Sunday, 14 October 2012

A favourite time of year...

Autumn has, for as long as I can remember, been my favourite time of year.  I realise I'm probably in a minority and, given the choice, most people would opt for the bright sunny skies of summer. But that's the thing when you live in the UK, especially the south eastern corner of Scotland - summer is never a sure thing. I think that would have to be one of the main reasons for loving autumn the most - the certainty of rain, gusting winds and in between the lingering chinks of afternoon sunshine, low in the sky and creating a warm amber glow against the turning leaves.

There's no disappointment with autumn; you know that it will turn colder, that you will need a jacket and almost certainly an umbrella.  You do not make elaborate plans involving packing a picnic blanket; you do not light the barbecue. You can give up entirely on any kind of garish summer outfit that might expose pasty flesh and give in instead to cosy-pile fleeces and concealing layers.

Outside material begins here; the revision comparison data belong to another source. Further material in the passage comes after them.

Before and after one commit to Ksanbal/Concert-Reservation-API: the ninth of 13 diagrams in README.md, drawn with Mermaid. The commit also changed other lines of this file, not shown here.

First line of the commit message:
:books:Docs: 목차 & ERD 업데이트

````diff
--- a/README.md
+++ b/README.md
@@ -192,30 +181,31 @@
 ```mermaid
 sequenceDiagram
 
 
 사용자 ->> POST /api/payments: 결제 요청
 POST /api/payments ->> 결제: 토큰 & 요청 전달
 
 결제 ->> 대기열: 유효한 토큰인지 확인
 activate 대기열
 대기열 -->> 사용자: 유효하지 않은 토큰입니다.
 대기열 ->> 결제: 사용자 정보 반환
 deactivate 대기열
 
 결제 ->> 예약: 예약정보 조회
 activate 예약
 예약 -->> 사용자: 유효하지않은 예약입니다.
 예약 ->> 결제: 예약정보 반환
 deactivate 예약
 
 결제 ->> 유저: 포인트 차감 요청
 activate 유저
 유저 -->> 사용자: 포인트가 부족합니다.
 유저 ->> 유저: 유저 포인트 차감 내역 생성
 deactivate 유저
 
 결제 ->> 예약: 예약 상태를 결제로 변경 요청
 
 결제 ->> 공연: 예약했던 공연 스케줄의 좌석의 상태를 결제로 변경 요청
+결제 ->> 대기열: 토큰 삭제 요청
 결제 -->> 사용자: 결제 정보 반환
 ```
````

I think the appeal too for me is the turn towards introspection.  Spring and summer are extroverted seasons, full of frivolity and spontaneity.  Spring is doing, cleaning, planting; summer means outings, adventures and meetings with friends.  In contrast, autumn is a time for gathering, making, and taking stock; it's a season of calm and peace before the approaching Christmas preparations come hurtling towards us. There is a sweet melancholy about autumn and the slower pace of living.  Rain against the windows and a skittish wind stirring up a dry stew of foliage means staying in with a good book by the fire.  No one feels obliged to tell me that, 'I should go and get some fresh air' and I can stay where it's quiet and finish another chapter.

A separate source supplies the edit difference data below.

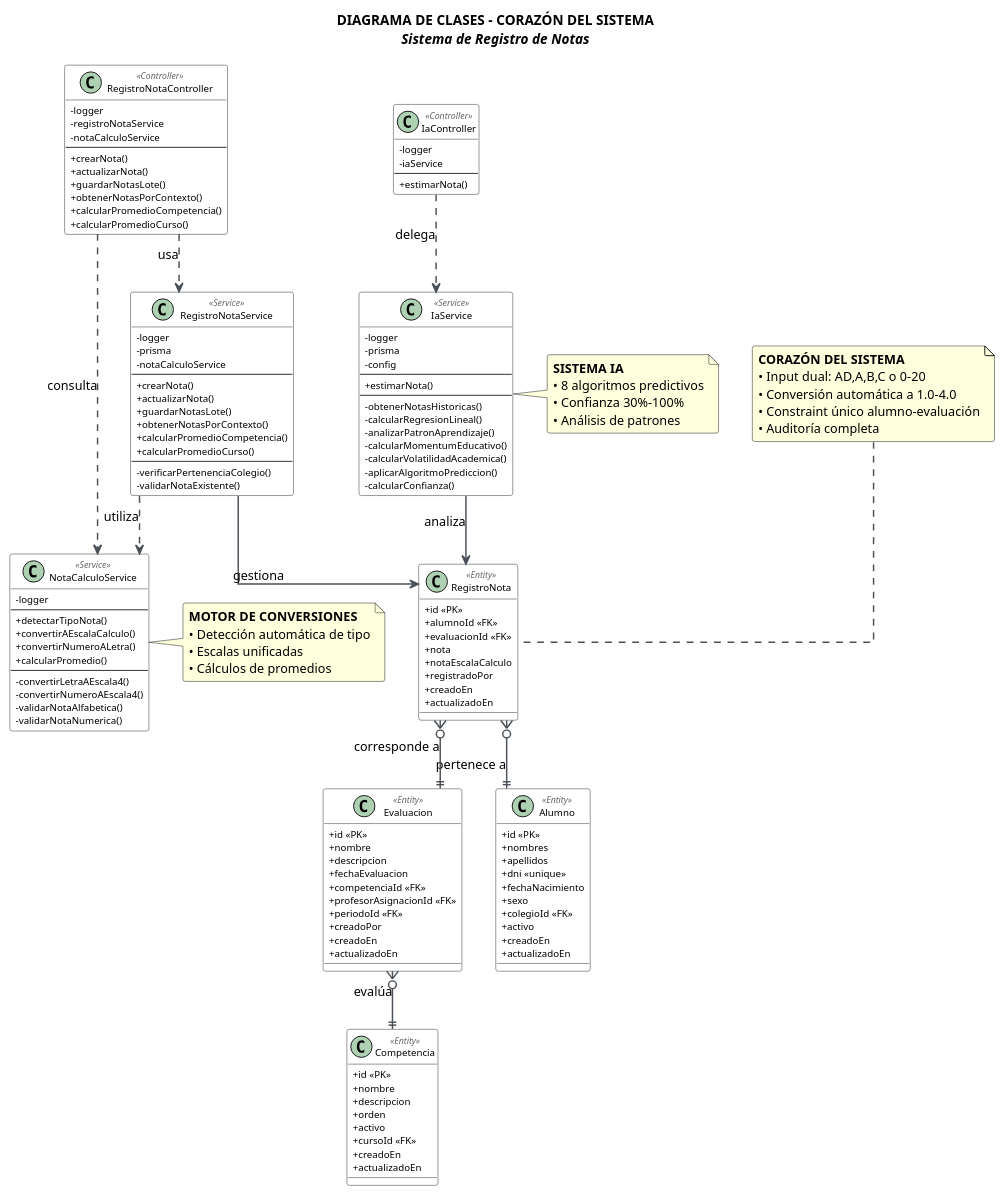
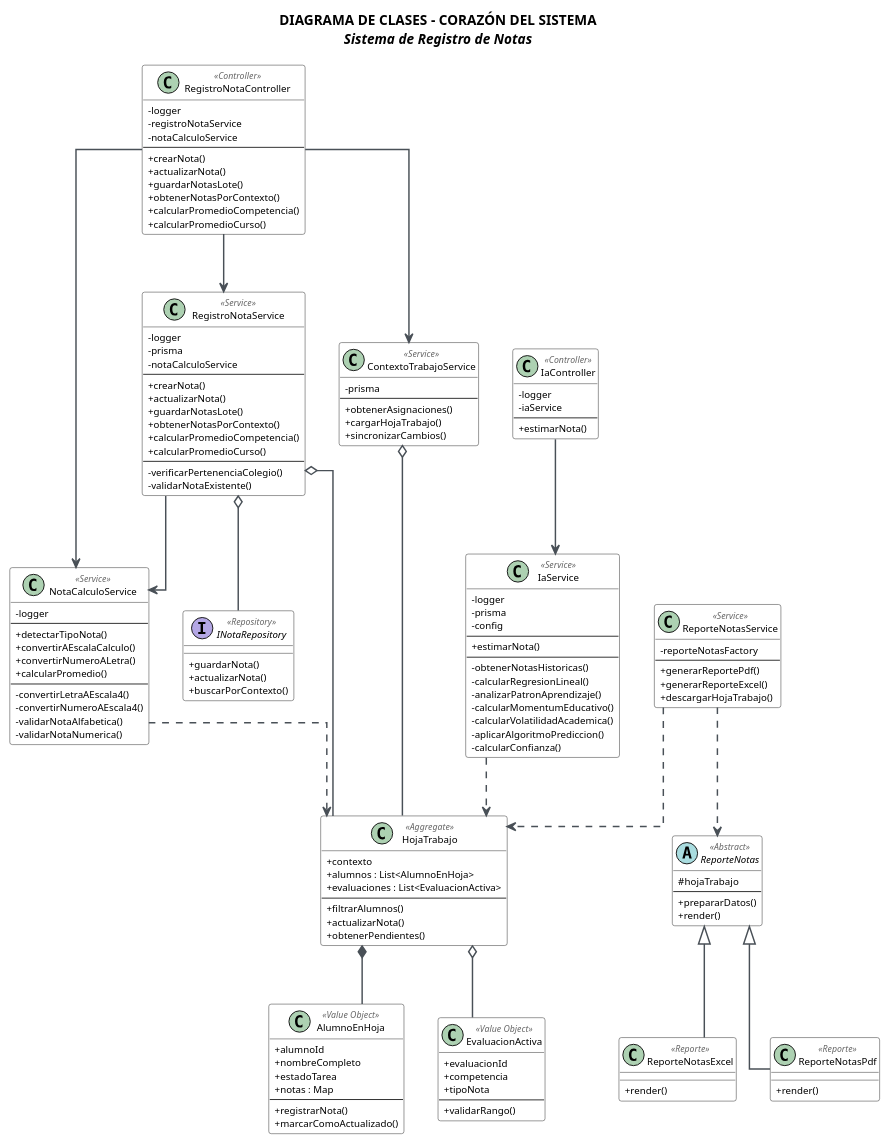
Before and after one commit to CondePlocs/sistemnotas: the diagram in diagramas/registro-notas/clases-registro-notas.puml, drawn with PlantUML. The commit also changed 1 other file, not shown here.

```diff
--- a/diagramas/registro-notas/clases-registro-notas.puml
+++ b/diagramas/registro-notas/clases-registro-notas.puml
@@ -1,160 +1,178 @@
 @startuml Diagrama de Clases - Sistema de Registro de Notas
 
 skinparam {
     ClassBackgroundColor #FFFFFF
     ClassBorderColor #2E2E2E
     ClassFontSize 11
     ClassAttributeFontSize 10
     ClassStereotypeFontSize 9
     
     ArrowColor #495057
     ArrowThickness 1.5
     
     Shadowing false
     RoundCorner 5
     Linetype ortho
     
     ClassAttributeIconSize 0
     ClassStereotypeFontColor #666666
 }
 
 title **DIAGRAMA DE CLASES - CORAZÓN DEL SISTEMA**\n//Sistema de Registro de Notas//
 
 ' LAYOUT ORGANIZADO - CONTROLADORES ARRIBA
 class RegistroNotaController <<Controller>> {
     {field} -logger
     {field} -registroNotaService
     {field} -notaCalculoService
     --
     {method} +crearNota()
     {method} +actualizarNota()
     {method} +guardarNotasLote()
     {method} +obtenerNotasPorContexto()
     {method} +calcularPromedioCompetencia()
     {method} +calcularPromedioCurso()
 }
 
 class IaController <<Controller>> {
     {field} -logger
     {field} -iaService
     --
     {method} +estimarNota()
 }
 
 ' SERVICIOS EN EL CENTRO
 class RegistroNotaService <<Service>> {
     {field} -logger
     {field} -prisma
     {field} -notaCalculoService
     --
     {method} +crearNota()
     {method} +actualizarNota()
     {method} +guardarNotasLote()
     {method} +obtenerNotasPorContexto()
     {method} +calcularPromedioCompetencia()
     {method} +calcularPromedioCurso()
     --
     {method} -verificarPertenenciaColegio()
     {method} -validarNotaExistente()
 }
 
 class NotaCalculoService <<Service>> {
     {field} -logger
     --
     {method} +detectarTipoNota()
     {method} +convertirAEscalaCalculo()
     {method} +convertirNumeroALetra()
     {method} +calcularPromedio()
     --
     {method} -convertirLetraAEscala4()
     {method} -convertirNumeroAEscala4()
     {method} -validarNotaAlfabetica()
     {method} -validarNotaNumerica()
 }
 
 class IaService <<Service>> {
     {field} -logger
     {field} -prisma
     {field} -config
     --
     {method} +estimarNota()
     --
     {method} -obtenerNotasHistoricas()
     {method} -calcularRegresionLineal()
     {method} -analizarPatronAprendizaje()
     {method} -calcularMomentumEducativo()
     {method} -calcularVolatilidadAcademica()
     {method} -aplicarAlgoritmoPrediccion()
     {method} -calcularConfianza()
 }
 
-' ENTIDADES ABAJO
-class RegistroNota <<Entity>> {
-    {field} +id <<PK>>
-    {field} +alumnoId <<FK>>
-    {field} +evaluacionId <<FK>>
-    {field} +nota
-    {field} +notaEscalaCalculo
-    {field} +registradoPor
-    {field} +creadoEn
-    {field} +actualizadoEn
+class ContextoTrabajoService <<Service>> {
+    {field} -prisma
+    --
+    {method} +obtenerAsignaciones()
+    {method} +cargarHojaTrabajo()
+    {method} +sincronizarCambios()
 }
 
-class Evaluacion <<Entity>> {
-    {field} +id <<PK>>
-    {field} +nombre
-    {field} +descripcion
-    {field} +fechaEvaluacion
-    {field} +competenciaId <<FK>>
-    {field} +profesorAsignacionId <<FK>>
-    {field} +periodoId <<FK>>
-    {field} +creadoPor
-    {field} +creadoEn
-    {field} +actualizadoEn
+class ReporteNotasService <<Service>> {
+    {field} -reporteNotasFactory
+    --
+    {method} +generarReportePdf()
+    {method} +generarReporteExcel()
+    {method} +descargarHojaTrabajo()
 }
 
-class Alumno <<Entity>> {
-    {field} +id <<PK>>
-    {field} +nombres
-    {field} +apellidos
-    {field} +dni <<unique>>
-    {field} +fechaNacimiento
-    {field} +sexo
-    {field} +colegioId <<FK>>
-    {field} +activo
-    {field} +creadoEn
-    {field} +actualizadoEn
+interface INotaRepository <<Repository>> {
+    +guardarNota()
+    +actualizarNota()
+    +buscarPorContexto()
 }
 
-class Competencia <<Entity>> {
-    {field} +id <<PK>>
-    {field} +nombre
-    {field} +descripcion
-    {field} +orden
-    {field} +activo
-    {field} +cursoId <<FK>>
-    {field} +creadoEn
-    {field} +actualizadoEn
+class HojaTrabajo <<Aggregate>> {
+    {field} +contexto
+    {field} +alumnos : List<AlumnoEnHoja>
+    {field} +evaluaciones : List<EvaluacionActiva>
+    --
+    {method} +filtrarAlumnos()
+    {method} +actualizarNota()
+    {method} +obtenerPendientes()
+}
+
+class AlumnoEnHoja <<Value Object>> {
+    {field} +alumnoId
+    {field} +nombreCompleto
+    {field} +estadoTarea
+    {field} +notas : Map
+    --
+    {method} +registrarNota()
+    {method} +marcarComoActualizado()
+}
+
+class EvaluacionActiva <<Value Object>> {
+    {field} +evaluacionId
+    {field} +competencia
+    {field} +tipoNota
+    --
+    {method} +validarRango()
+}
+
+abstract class ReporteNotas <<Abstract>> {
+    {field} #hojaTrabajo
+    --
+    {method} +prepararDatos()
+    {method} +render()
+}
+
+class ReporteNotasExcel <<Reporte>> {
+    {method} +render()
+}
+
+class ReporteNotasPdf <<Reporte>> {
+    {method} +render()
 }
 
 ' RELACIONES ORGANIZADAS
-RegistroNotaController ..> RegistroNotaService : "usa"
-RegistroNotaController ..> NotaCalculoService : "consulta"
-IaController ..> IaService : "delega"
+RegistroNotaController --> RegistroNotaService
+RegistroNotaController --> NotaCalculoService
+RegistroNotaController --> ContextoTrabajoService
+IaController --> IaService
 
-RegistroNotaService ..> NotaCalculoService : "utiliza"
-RegistroNotaService --> RegistroNota : "gestiona"
-IaService --> RegistroNota : "analiza"
+RegistroNotaService --> NotaCalculoService
+RegistroNotaService o-- HojaTrabajo
+RegistroNotaService o-- INotaRepository
+ContextoTrabajoService o-- HojaTrabajo
+ReporteNotasService ..> HojaTrabajo
+ReporteNotasService ..> ReporteNotas
+NotaCalculoService ..> HojaTrabajo
+IaService ..> HojaTrabajo
 
-RegistroNota }o--|| Alumno : "pertenece a"
-RegistroNota }o--|| Evaluacion : "corresponde a"
-Evaluacion }o--|| Competencia : "evalúa"
+HojaTrabajo *-- AlumnoEnHoja
+HojaTrabajo o-- EvaluacionActiva
+ReporteNotas <|-- ReporteNotasExcel
+ReporteNotas <|-- ReporteNotasPdf
 
-' NOTAS EXPLICATIVAS
-note top of RegistroNota : **CORAZÓN DEL SISTEMA**\n• Input dual: AD,A,B,C o 0-20\n• Conversión automática a 1.0-4.0\n• Constraint único alumno-evaluación\n• Auditoría completa
-
-note right of NotaCalculoService : **MOTOR DE CONVERSIONES**\n• Detección automática de tipo\n• Escalas unificadas\n• Cálculos de promedios
-
-note right of IaService : **SISTEMA IA**\n• 8 algoritmos predictivos\n• Confianza 30%-100%\n• Análisis de patrones
+'
 
 @enduml
```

The autumn season is a pyromaniac's dream.  As darkness draws in earlier and earlier, lamps shine out from each and every window, welcoming me home from work and transforming a dark corner into a cosy spot. The hearth is still considered the heart of the home and our little log burner manages to persuade every member of the family (even a grumpy teenager) to come together around its warmth. Fireworks, lanterns and bonfires feature in the autumn festivals and candles become essential here when frequent power cuts accompany the stormy winds.  Autumn warms my soul, forges family ties and reignites the inner light.

1 comment:

  1. Oh I so loved this post! "There is a sweet melancholy about autumn and the slower pace of living." So get that! Pretty impressive for a first blog post too, I must say!! Thanks so much for linking up! Hoping to see some more autumn reflections from you this year!xx